Welcome to the Ohio Wildlife Education Update. This blog is developed and maintained by the Ohio Division of Wildlife Outdoor Education Section for formal and non-formal educators alike who have an interest in teaching and learning about Ohio's wildlife.
Here is another entry from Jamey (Graham) Emmert, our resident bird nerd and Wildlife District Three's Wildlife Communication Specialist.
“Fee-bee!” I walked out the front door of my office in Akron
on March 26 to hear the sweet sound of an Eastern
phoebe calling his heart out. Spring has finally arrived!

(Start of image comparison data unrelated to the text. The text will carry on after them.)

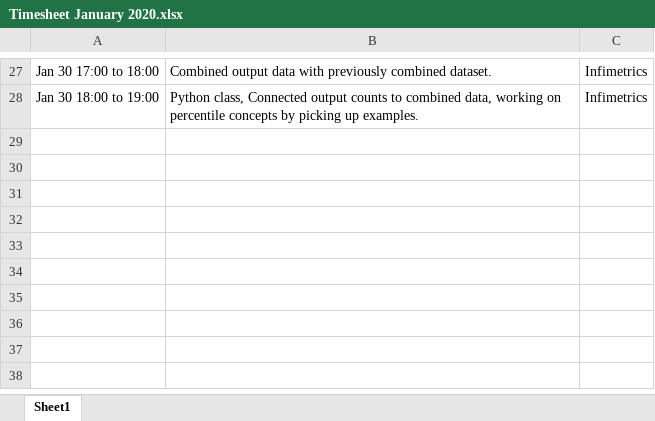
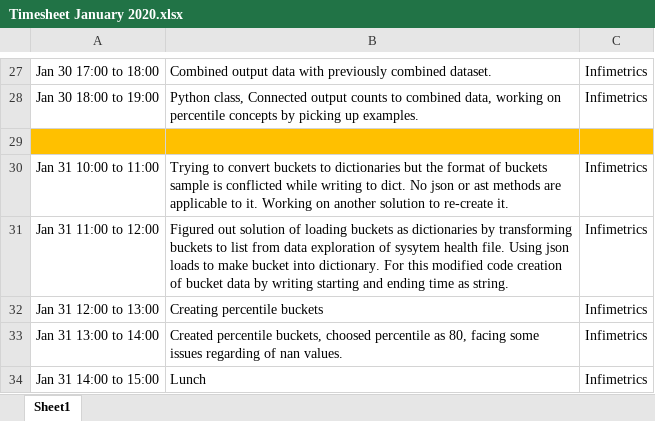
Before and after one commit to abhishekpadghane/Timesheet, an Excel workbook: Timesheet January 2020.xlsx, sheet Sheet1, drawn as a sheet; only a part is shown, gaps mark what is left out; values as stored, in another font and other column widths than the file's, no borders; ↵ is a line break in a cell; the diff names each change by its address in the sheet, - before the commit and + after, or states it on an @@ line.

Commit message:
Added timesheet of date 31-01-2020

```diff
--- a/Timesheet January 2020.xlsx (sheet Sheet1)
+++ b/Timesheet January 2020.xlsx (sheet Sheet1)
+row 29: (empty)
+row 30: Jan 31 10:00 to 11:00 | Trying to convert buckets to dictionaries but the format of buckets ↵ sample is conflicted while writing to dict. No json or ast methods are ↵ applicable to it. Working on another solution to re-create it. | Infimetrics
+row 31: Jan 31 11:00 to 12:00 | Figured out solution of loading buckets as dictionaries by transforming ↵ buckets to list from data exploration of sysytem health file. Using json ↵ loads to make bucket into dictionary. For this modified code creation ↵ of bucket data by writing starting and ending time as string. | Infimetrics
+row 32: Jan 31 12:00 to 13:00 | Creating percentile buckets | Infimetrics
+row 33: Jan 31 13:00 to 14:00 | Created percentile buckets, choosed percentile as 80, facing some ↵ issues regarding of nan values. | Infimetrics
+row 34: Jan 31 14:00 to 15:00 | Lunch | Infimetrics
```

My much-needed and more frequent jaunts
outdoors to enjoy what the vernal equinox has to offer brought with them many
gifts. I served as witness to nesting red-shouldered hawks, an influx of

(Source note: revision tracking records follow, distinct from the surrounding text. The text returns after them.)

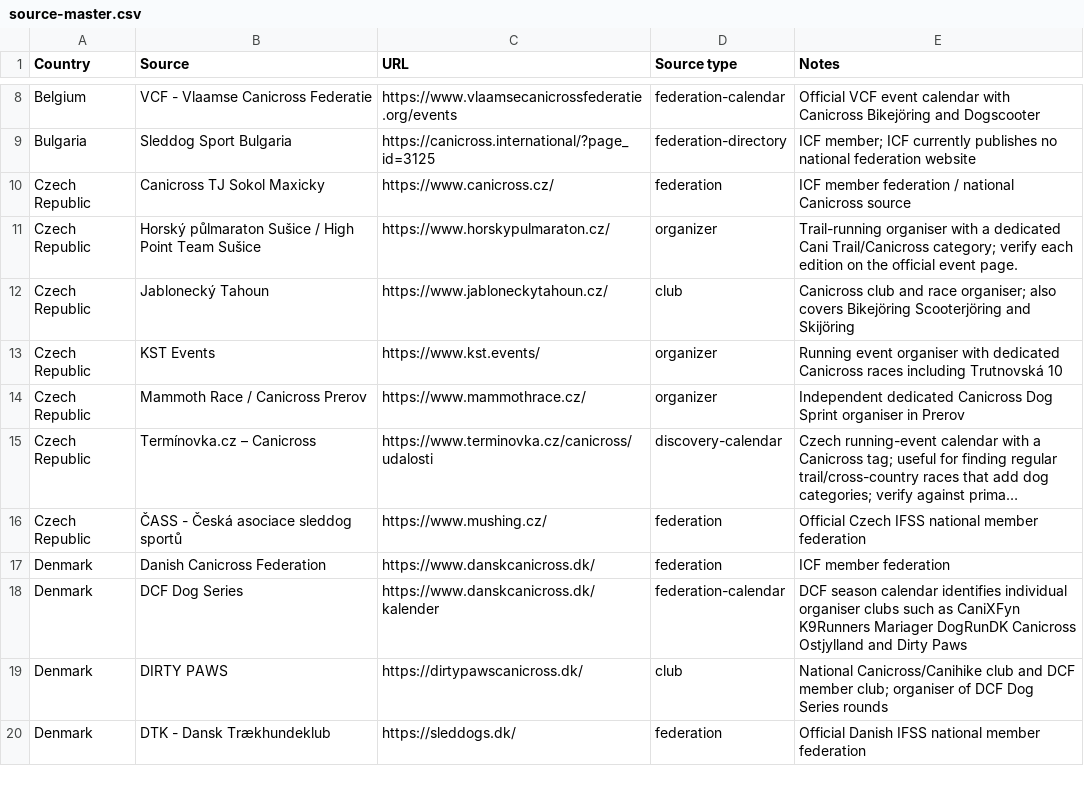
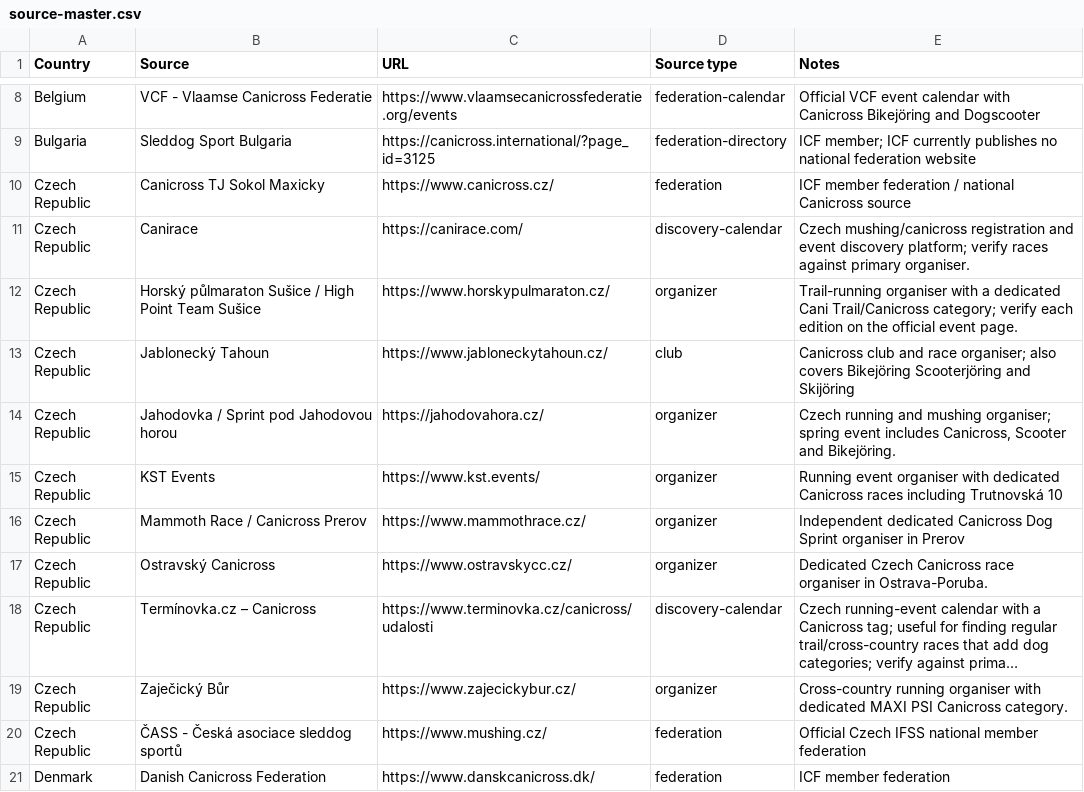
Before and after one commit to zoyored/dogs, a CSV file: data/source-master.csv, drawn as a sheet; only a part is shown, gaps mark what is left out; the shorter side is filled out with more unchanged rows; long unchanged cells end in …; the diff names each change by its address in the sheet, - before the commit and + after, or states it on an @@ line.

```diff
--- a/data/source-master.csv
+++ b/data/source-master.csv
+row 11: Czech Republic | Canirace | https://canirace.com/ | discovery-calendar | Czech mushing/canicross registration and event discovery platform; verify races against primary organiser.
+row 14: Czech Republic | Jahodovka / Sprint pod Jahodovou horou | https://jahodovahora.cz/ | organizer | Czech running and mushing organiser; spring event includes Canicross, Scooter and Bikejöring.
+row 17: Czech Republic | Ostravský Canicross | https://www.ostravskycc.cz/ | organizer | Dedicated Czech Canicross race organiser in Ostrava-Poruba.
+row 19: Czech Republic | Zaječický Bůr | https://www.zajecickybur.cz/ | organizer | Cross-country running organiser with dedicated MAXI PSI Canicross category.
```
Also changed, not shown: data/Canitrail_Masterkalender_2026_2027.csv, 3 other files.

yellow-bellied sapsuckers, and a chubby little winter wren bouncing about the
brush, all in just one week!
As you may have noticed, I’m a birder or as my friends

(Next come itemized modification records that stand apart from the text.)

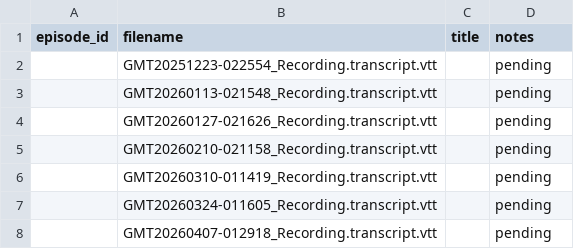
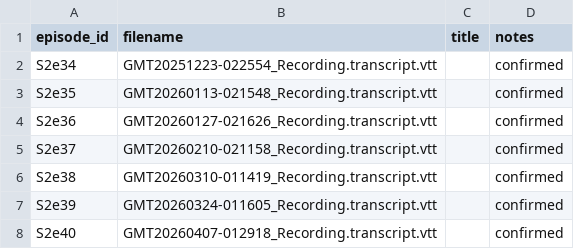
Before and after one commit to jasongrahn/barquentine_pipeline, a CSV file: config/vtt_registry.csv, drawn as a sheet.

```diff
--- a/config/vtt_registry.csv
+++ b/config/vtt_registry.csv
@@ -1,8 +1,8 @@
 episode_id,filename,title,notes
-,GMT20251223-022554_Recording.transcript.vtt,,pending
-,GMT20260113-021548_Recording.transcript.vtt,,pending
-,GMT20260127-021626_Recording.transcript.vtt,,pending
-,GMT20260210-021158_Recording.transcript.vtt,,pending
-,GMT20260310-011419_Recording.transcript.vtt,,pending
-,GMT20260324-011605_Recording.transcript.vtt,,pending
-,GMT20260407-012918_Recording.transcript.vtt,,pending
+S2e34,GMT20251223-022554_Recording.transcript.vtt,,confirmed
+S2e35,GMT20260113-021548_Recording.transcript.vtt,,confirmed
+S2e36,GMT20260127-021626_Recording.transcript.vtt,,confirmed
+S2e37,GMT20260210-021158_Recording.transcript.vtt,,confirmed
+S2e38,GMT20260310-011419_Recording.transcript.vtt,,confirmed
+S2e39,GMT20260324-011605_Recording.transcript.vtt,,confirmed
+S2e40,GMT20260407-012918_Recording.transcript.vtt,,confirmed
```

warmly refer to me, a bird nerd. There is seldom an excursion, whether it’s hiking
or shopping, when I don’t have my binoculars within reach. It’s an incurable,
contagious, and wonderful state of mind with which you must associate yourself
if you haven’t already and now is the time. Males are currently dressing into
breeding colors making them readily identifiable with the proper guidebook or
guide-person, the weather is gorgeous even on a rainy day, and many of the
birds here now will likely stay throughout the summer and into early fall at
least. This gives you plenty of time to get to know these feathered gems.
For a good look, grab a good pair of binoculars (graduate to
the next level of birder by calling them “bins”) and by good, something along
the lines of 8x40 will do well. Read more about choosing binoculars on page 22 of the Wild
Ohio magazine Spring Issue.
Start watching around your house or local park or better
yet, if you’re a teacher, your school grounds. If watching bird feeders near a
house, nature center, or school building (which you should), you’ll likely encounter
cardinals, blue jays, house and song sparrows, house and gold finches, black-capped
chickadees, tufted titmice, red-bellied and downy woodpeckers, and
white-breasted nuthatches. (side note: the Ohio Division of Wildlife
administers the WILD Schools Sites program which encourages school communities
to attract and learn about wildlife; funding is available. Read more at ohioprojectwild.org).
A simple field guide to watching Ohio’s backyard birds is
something to have in your pocket to get started with field identification and
to make notes so you can journal your experience. Once your comfort level with
feeder visitors peaks, head out to different habitat like a woodlot or marsh to
gain some new species.
A mix of wet and forested habitat is always a good birding spot.
Have fun, enjoy the fresh air, and be amazed at how many
wonderful creatures are flitting about that you might have otherwise missed!
You’re sure to see other wildlife like deer, coyotes, snakes, and frogs which
keeps things very entertaining.
While flying solo (pun intended) can be great for the mind,
so too can sharing the joy of birding with friends, family members, and
students in your life, so please pass it forward when you can.
To read more about birding
in Ohio, visit wildohio.com and click on ‘Experience Wildlife.’